→ Task requirements
Show all lines from the records below in which the string "facebook" is present.

┄┄┄┄┄┄┄┄┄┄┄┄┄┄┄┄┄┄┄┄

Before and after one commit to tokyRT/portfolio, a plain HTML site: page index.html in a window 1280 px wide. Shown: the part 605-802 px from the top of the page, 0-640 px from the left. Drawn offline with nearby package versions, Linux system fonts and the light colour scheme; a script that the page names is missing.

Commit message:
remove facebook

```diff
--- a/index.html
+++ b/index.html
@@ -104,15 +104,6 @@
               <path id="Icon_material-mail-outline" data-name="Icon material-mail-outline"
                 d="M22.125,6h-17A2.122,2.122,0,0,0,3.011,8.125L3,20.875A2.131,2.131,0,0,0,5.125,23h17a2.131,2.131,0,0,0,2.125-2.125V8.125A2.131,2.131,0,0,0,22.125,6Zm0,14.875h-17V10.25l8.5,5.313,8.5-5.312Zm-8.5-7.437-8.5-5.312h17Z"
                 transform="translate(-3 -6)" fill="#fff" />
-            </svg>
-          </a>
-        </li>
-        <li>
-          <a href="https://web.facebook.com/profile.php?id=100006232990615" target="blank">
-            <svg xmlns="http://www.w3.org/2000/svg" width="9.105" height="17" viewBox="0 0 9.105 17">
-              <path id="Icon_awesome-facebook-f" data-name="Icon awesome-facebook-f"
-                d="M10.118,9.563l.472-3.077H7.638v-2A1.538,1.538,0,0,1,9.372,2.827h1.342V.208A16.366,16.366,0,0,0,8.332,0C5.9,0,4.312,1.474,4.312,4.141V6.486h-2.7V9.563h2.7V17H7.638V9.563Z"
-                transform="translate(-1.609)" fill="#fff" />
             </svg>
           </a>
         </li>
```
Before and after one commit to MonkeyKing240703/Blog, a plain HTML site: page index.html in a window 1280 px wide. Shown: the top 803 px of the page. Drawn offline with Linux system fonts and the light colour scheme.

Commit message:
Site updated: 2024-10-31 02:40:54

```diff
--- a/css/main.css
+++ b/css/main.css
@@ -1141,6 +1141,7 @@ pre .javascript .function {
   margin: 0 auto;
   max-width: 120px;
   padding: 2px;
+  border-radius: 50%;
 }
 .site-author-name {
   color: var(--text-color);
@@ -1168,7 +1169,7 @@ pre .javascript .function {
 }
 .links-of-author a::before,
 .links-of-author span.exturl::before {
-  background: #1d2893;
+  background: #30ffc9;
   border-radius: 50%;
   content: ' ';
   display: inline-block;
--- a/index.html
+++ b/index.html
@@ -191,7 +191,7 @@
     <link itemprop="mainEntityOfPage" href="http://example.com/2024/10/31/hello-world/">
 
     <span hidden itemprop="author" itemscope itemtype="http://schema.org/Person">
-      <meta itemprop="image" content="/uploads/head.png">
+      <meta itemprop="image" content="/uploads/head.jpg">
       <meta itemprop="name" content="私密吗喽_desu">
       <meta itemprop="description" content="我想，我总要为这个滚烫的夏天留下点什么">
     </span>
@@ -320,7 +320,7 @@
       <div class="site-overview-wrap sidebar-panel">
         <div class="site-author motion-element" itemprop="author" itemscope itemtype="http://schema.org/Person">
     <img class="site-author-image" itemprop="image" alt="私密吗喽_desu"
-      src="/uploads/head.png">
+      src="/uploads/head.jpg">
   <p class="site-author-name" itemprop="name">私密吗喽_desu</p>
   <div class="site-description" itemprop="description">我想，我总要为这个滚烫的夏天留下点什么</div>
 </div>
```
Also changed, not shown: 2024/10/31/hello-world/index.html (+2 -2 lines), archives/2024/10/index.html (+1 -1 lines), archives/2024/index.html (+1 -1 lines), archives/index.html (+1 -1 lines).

┄┄┄┄┄┄┄┄┄┄┄┄┄┄┄┄┄┄┄┄

→ Task answer
remove facebook
-          <a href="https://web.facebook.com/profile.php?id=100006232990615" target="blank">
-              <path id="Icon_awesome-facebook-f" data-name="Icon awesome-facebook-f"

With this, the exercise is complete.